Input data:
=======
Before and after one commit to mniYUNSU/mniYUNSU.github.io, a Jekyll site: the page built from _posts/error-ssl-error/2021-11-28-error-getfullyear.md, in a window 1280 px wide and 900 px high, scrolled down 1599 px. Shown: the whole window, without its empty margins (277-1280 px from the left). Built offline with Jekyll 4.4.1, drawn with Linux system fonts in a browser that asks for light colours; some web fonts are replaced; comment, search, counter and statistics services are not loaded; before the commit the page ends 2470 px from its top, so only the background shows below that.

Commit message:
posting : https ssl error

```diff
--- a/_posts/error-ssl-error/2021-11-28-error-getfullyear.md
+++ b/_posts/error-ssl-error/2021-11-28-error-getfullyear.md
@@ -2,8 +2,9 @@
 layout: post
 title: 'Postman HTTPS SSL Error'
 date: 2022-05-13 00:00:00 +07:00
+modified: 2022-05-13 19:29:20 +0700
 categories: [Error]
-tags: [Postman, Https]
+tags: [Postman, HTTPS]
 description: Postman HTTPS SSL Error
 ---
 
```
=======
Action item: So that nothing is lost, retype every entry in the listing above exactly.

Completed task:
Before and after one commit to mniYUNSU/mniYUNSU.github.io, a Jekyll site: the page built from _posts/error-ssl-error/2021-11-28-error-getfullyear.md, in a window 1280 px wide and 900 px high, scrolled down 1599 px. Shown: the whole window, without its empty margins (277-1280 px from the left). Built offline with Jekyll 4.4.1, drawn with Linux system fonts in a browser that asks for light colours; some web fonts are replaced; comment, search, counter and statistics services are not loaded; before the commit the page ends 2470 px from its top, so only the background shows below that.

Commit message:
posting : https ssl error

```diff
--- a/_posts/error-ssl-error/2021-11-28-error-getfullyear.md
+++ b/_posts/error-ssl-error/2021-11-28-error-getfullyear.md
@@ -2,8 +2,9 @@
 layout: post
 title: 'Postman HTTPS SSL Error'
 date: 2022-05-13 00:00:00 +07:00
+modified: 2022-05-13 19:29:20 +0700
 categories: [Error]
-tags: [Postman, Https]
+tags: [Postman, HTTPS]
 description: Postman HTTPS SSL Error
 ---
 
```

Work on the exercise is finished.